TASK ITEM: Keep only the lines of the data below that contain "flex", and copy them.

PROVIDED ENTRIES section start

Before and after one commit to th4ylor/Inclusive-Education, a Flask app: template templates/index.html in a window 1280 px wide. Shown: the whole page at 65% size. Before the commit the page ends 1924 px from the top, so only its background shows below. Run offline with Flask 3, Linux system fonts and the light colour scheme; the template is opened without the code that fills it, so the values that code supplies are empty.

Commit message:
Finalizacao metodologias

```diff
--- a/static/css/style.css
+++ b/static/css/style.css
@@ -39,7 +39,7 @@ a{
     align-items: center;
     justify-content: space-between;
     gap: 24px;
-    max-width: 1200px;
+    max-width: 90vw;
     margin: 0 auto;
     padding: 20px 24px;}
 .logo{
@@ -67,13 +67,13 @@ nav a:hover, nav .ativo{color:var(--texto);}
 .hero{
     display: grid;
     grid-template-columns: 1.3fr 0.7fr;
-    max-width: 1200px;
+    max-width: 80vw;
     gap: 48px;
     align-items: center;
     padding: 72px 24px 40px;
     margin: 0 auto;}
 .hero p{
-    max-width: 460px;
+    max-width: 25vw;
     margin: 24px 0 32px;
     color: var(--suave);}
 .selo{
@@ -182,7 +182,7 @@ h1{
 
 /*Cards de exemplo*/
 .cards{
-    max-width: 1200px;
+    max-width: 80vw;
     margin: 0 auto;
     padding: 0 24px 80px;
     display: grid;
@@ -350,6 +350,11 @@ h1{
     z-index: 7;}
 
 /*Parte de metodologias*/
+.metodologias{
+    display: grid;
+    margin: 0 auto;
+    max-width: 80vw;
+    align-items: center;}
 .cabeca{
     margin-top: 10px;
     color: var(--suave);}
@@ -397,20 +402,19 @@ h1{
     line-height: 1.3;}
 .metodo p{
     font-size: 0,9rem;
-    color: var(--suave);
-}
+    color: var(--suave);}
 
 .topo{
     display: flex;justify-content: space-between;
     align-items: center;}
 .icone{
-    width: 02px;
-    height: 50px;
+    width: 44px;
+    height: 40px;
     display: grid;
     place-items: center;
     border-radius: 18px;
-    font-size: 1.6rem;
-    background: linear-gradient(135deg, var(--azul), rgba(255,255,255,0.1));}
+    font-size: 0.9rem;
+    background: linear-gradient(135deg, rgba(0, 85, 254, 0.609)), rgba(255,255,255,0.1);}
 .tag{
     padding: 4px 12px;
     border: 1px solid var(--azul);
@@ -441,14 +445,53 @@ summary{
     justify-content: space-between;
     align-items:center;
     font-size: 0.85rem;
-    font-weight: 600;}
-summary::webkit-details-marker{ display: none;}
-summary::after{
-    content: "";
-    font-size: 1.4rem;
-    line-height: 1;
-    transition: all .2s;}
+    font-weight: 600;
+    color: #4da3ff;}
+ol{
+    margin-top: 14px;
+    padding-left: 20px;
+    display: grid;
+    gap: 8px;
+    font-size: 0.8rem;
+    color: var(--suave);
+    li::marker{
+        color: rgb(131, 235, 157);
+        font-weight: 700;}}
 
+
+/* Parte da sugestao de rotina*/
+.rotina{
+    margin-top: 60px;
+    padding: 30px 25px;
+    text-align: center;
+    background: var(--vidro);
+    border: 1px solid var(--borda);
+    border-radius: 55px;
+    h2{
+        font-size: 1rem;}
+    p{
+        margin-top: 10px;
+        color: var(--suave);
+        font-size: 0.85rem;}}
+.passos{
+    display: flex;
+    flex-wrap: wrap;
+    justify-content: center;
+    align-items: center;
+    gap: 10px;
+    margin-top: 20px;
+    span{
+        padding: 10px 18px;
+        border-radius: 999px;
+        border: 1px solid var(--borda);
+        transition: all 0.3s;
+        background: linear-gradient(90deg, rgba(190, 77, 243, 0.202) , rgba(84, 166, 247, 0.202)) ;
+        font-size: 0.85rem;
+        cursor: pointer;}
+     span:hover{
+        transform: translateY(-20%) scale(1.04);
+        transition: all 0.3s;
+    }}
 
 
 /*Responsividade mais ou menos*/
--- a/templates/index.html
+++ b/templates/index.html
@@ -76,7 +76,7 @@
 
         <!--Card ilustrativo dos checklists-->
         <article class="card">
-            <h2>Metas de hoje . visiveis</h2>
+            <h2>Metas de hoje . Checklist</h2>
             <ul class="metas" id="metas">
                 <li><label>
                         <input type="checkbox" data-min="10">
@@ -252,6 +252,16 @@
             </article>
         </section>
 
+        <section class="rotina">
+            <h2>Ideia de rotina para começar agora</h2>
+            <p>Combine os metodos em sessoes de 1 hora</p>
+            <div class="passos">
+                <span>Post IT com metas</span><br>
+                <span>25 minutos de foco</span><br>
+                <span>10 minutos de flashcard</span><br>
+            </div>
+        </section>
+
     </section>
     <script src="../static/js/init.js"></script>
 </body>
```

PROVIDED ENTRIES section end

FINISHED TASK:
     display: flex;justify-content: space-between;
+    display: flex;
+    flex-wrap: wrap;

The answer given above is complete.